### [Exercise data]
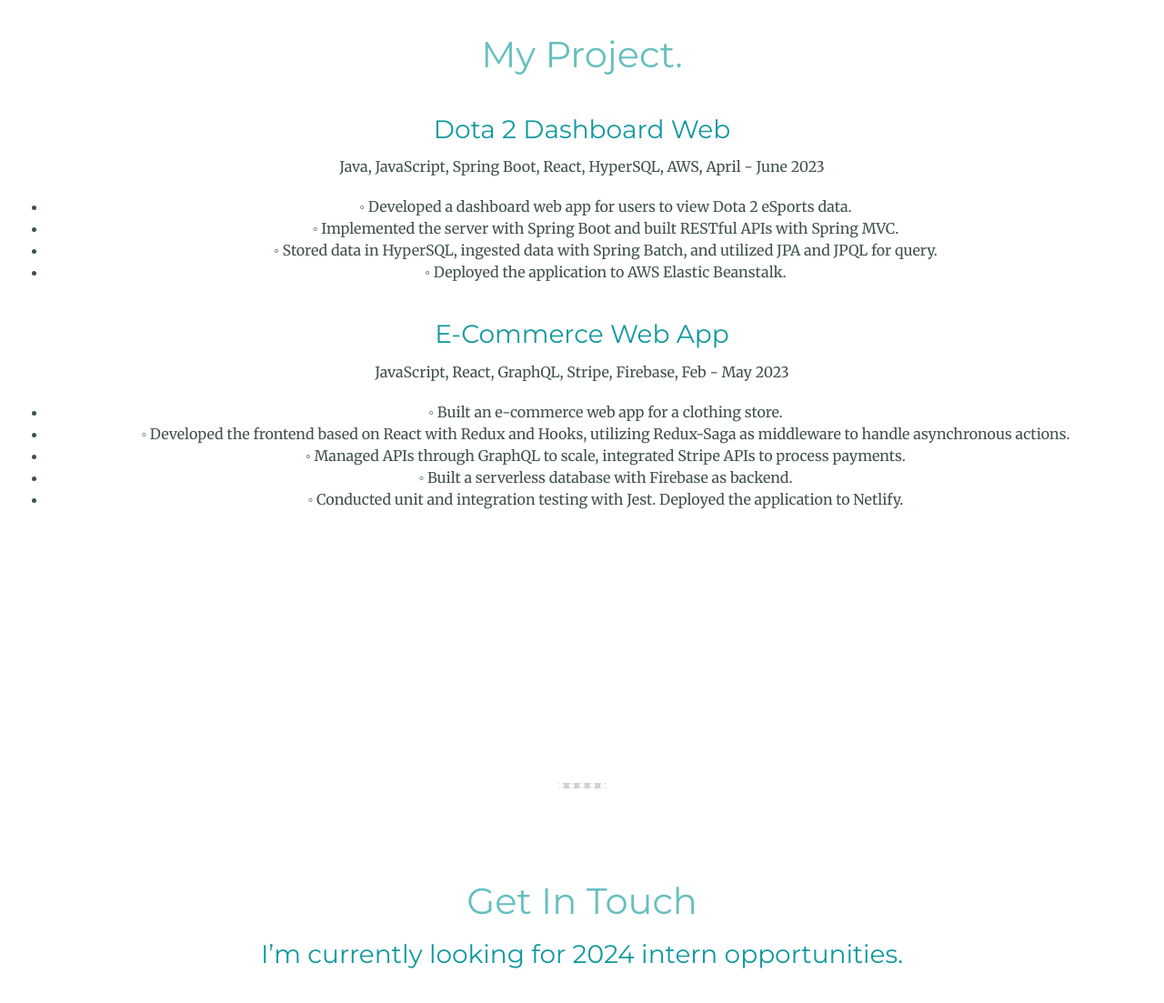
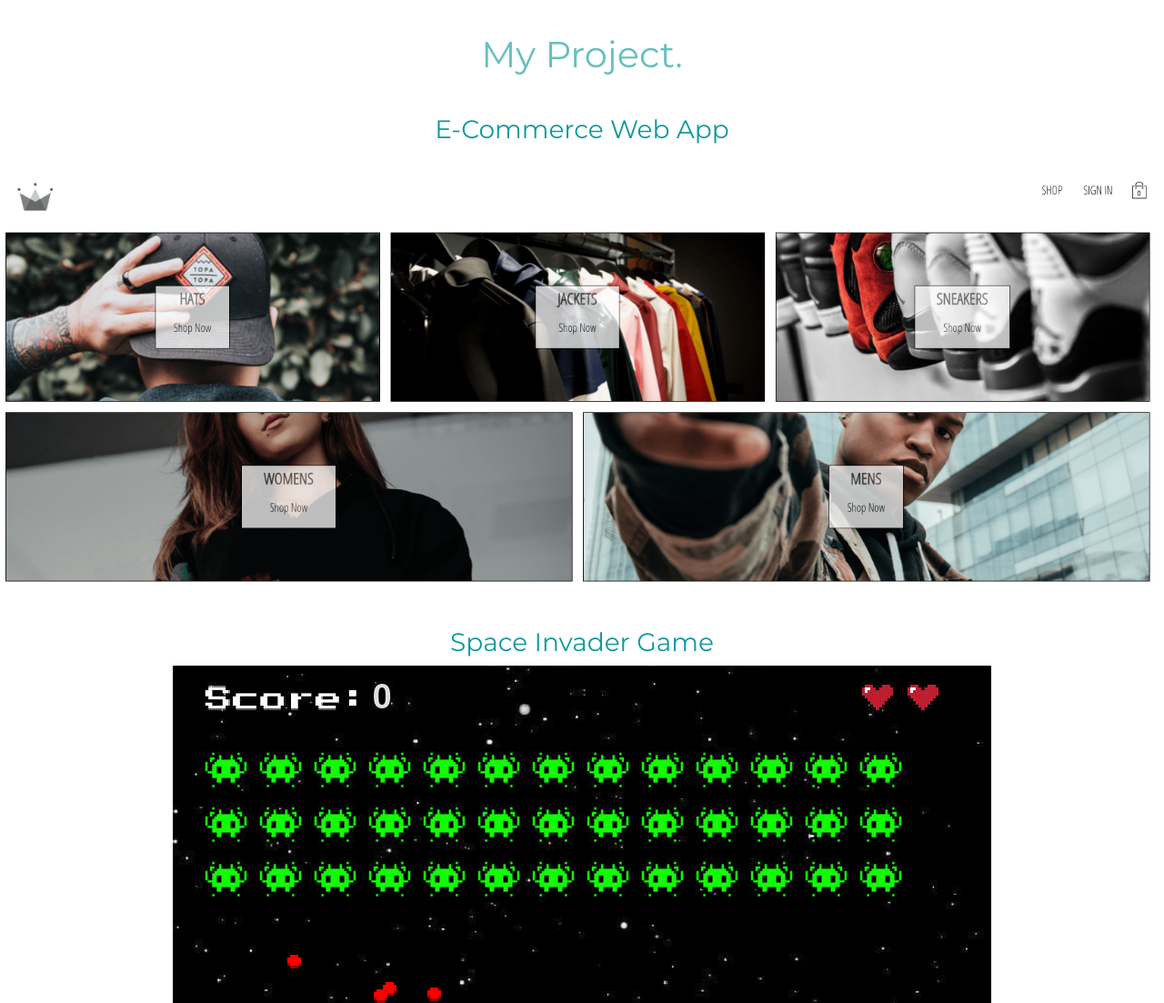
Before and after one commit to Zhiqian-Zhang/ZhiqianZhang-Peronal-Website, a website: page index.html in a window 1280 px wide. Shown: the part 4060-5163 px from the top of the page at 91% size. Drawn offline with nearby package versions, Linux system fonts and the light colour scheme.

Commit message:
Update index.html

```diff
--- a/index.html
+++ b/index.html
@@ -9,6 +9,7 @@
       name="description"
       content="Zhiqian Zhang's personal website showcasing skills, experience, and projects in software engineering and computer science."
     />
+    <!-- Icon -->
     <link rel="icon" href="images/favicon.ico?v=2" />
     <link
       href="https://cdn.jsdelivr.net/npm/bootstrap@5.1.3/dist/css/bootstrap.min.css"
@@ -202,48 +203,29 @@
       <div id="project-section" class="project section">
         <h2>My Project.</h2>
         <br />
-        <div class="project-entry">
-          <h3>Dota 2 Dashboard Web</h3>
-          <p>
-            Java, JavaScript, Spring Boot, React, HyperSQL, AWS, April - June
-            2023
-          </p>
-          <ul>
-            <li>
-              ◦ Developed a dashboard web app for users to view Dota 2 eSports
-              data.
-            </li>
-            <li>
-              ◦ Implemented the server with Spring Boot and built RESTful APIs
-              with Spring MVC.
-            </li>
-            <li>
-              ◦ Stored data in HyperSQL, ingested data with Spring Batch, and
-              utilized JPA and JPQL for query.
-            </li>
-            <li>◦ Deployed the application to AWS Elastic Beanstalk.</li>
-          </ul>
+
+        <div class="project-entry position-relative">
+          <h3>E-Commerce Web App</h3>
+          <a href="html/projects.html" class="stretched-link">
+            <div class="hover-overlay position-absolute text-center text-white">
+              View More
+            </div>
+            <img
+              src="images/e-commerce.png"
+              alt="e-commerce-img"
+              class="e-commerce img-fluid"
+            />
+          </a>
         </div>
-        <br />
-        <div class="project-entry">
-          <h3>E-Commerce Web App</h3>
-          <p>JavaScript, React, GraphQL, Stripe, Firebase, Feb - May 2023</p>
-          <ul>
-            <li>◦ Built an e-commerce web app for a clothing store.</li>
-            <li>
-              ◦ Developed the frontend based on React with Redux and Hooks,
-              utilizing Redux-Saga as middleware to handle asynchronous actions.
-            </li>
-            <li>
-              ◦ Managed APIs through GraphQL to scale, integrated Stripe APIs to
-              process payments.
-            </li>
-            <li>◦ Built a serverless database with Firebase as backend.</li>
-            <li>
-              ◦ Conducted unit and integration testing with Jest. Deployed the
-              application to Netlify.
-            </li>
-          </ul>
+
+        <div class="project-entry position-relative">
+          <h3>Space Invader Game</h3>
+          <a href="html/projects.html" class="stretched-link">
+            <div class="hover-overlay position-absolute text-center text-white">
+              View More
+            </div>
+            <img src="images/game.png" alt="game-img" class="game" />
+          </a>
         </div>
       </div>
 
```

### [Instructions to follow]
Omit the pictures and restate the rest of the records verbatim.

### [Task output]
Before and after one commit to Zhiqian-Zhang/ZhiqianZhang-Peronal-Website, a website: page index.html in a window 1280 px wide. Shown: the part 4060-5163 px from the top of the page at 91% size. Drawn offline with nearby package versions, Linux system fonts and the light colour scheme.

Commit message:
Update index.html

```diff
--- a/index.html
+++ b/index.html
@@ -9,6 +9,7 @@
       name="description"
       content="Zhiqian Zhang's personal website showcasing skills, experience, and projects in software engineering and computer science."
     />
+    <!-- Icon -->
     <link rel="icon" href="images/favicon.ico?v=2" />
     <link
       href="https://cdn.jsdelivr.net/npm/bootstrap@5.1.3/dist/css/bootstrap.min.css"
@@ -202,48 +203,29 @@
       <div id="project-section" class="project section">
         <h2>My Project.</h2>
         <br />
-        <div class="project-entry">
-          <h3>Dota 2 Dashboard Web</h3>
-          <p>
-            Java, JavaScript, Spring Boot, React, HyperSQL, AWS, April - June
-            2023
-          </p>
-          <ul>
-            <li>
-              ◦ Developed a dashboard web app for users to view Dota 2 eSports
-              data.
-            </li>
-            <li>
-              ◦ Implemented the server with Spring Boot and built RESTful APIs
-              with Spring MVC.
-            </li>
-            <li>
-              ◦ Stored data in HyperSQL, ingested data with Spring Batch, and
-              utilized JPA and JPQL for query.
-            </li>
-            <li>◦ Deployed the application to AWS Elastic Beanstalk.</li>
-          </ul>
+
+        <div class="project-entry position-relative">
+          <h3>E-Commerce Web App</h3>
+          <a href="html/projects.html" class="stretched-link">
+            <div class="hover-overlay position-absolute text-center text-white">
+              View More
+            </div>
+            <img
+              src="images/e-commerce.png"
+              alt="e-commerce-img"
+              class="e-commerce img-fluid"
+            />
+          </a>
         </div>
-        <br />
-        <div class="project-entry">
-          <h3>E-Commerce Web App</h3>
-          <p>JavaScript, React, GraphQL, Stripe, Firebase, Feb - May 2023</p>
-          <ul>
-            <li>◦ Built an e-commerce web app for a clothing store.</li>
-            <li>
-              ◦ Developed the frontend based on React with Redux and Hooks,
-              utilizing Redux-Saga as middleware to handle asynchronous actions.
-            </li>
-            <li>
-              ◦ Managed APIs through GraphQL to scale, integrated Stripe APIs to
-              process payments.
-            </li>
-            <li>◦ Built a serverless database with Firebase as backend.</li>
-            <li>
-              ◦ Conducted unit and integration testing with Jest. Deployed the
-              application to Netlify.
-            </li>
-          </ul>
+
+        <div class="project-entry position-relative">
+          <h3>Space Invader Game</h3>
+          <a href="html/projects.html" class="stretched-link">
+            <div class="hover-overlay position-absolute text-center text-white">
+              View More
+            </div>
+            <img src="images/game.png" alt="game-img" class="game" />
+          </a>
         </div>
       </div>
 
```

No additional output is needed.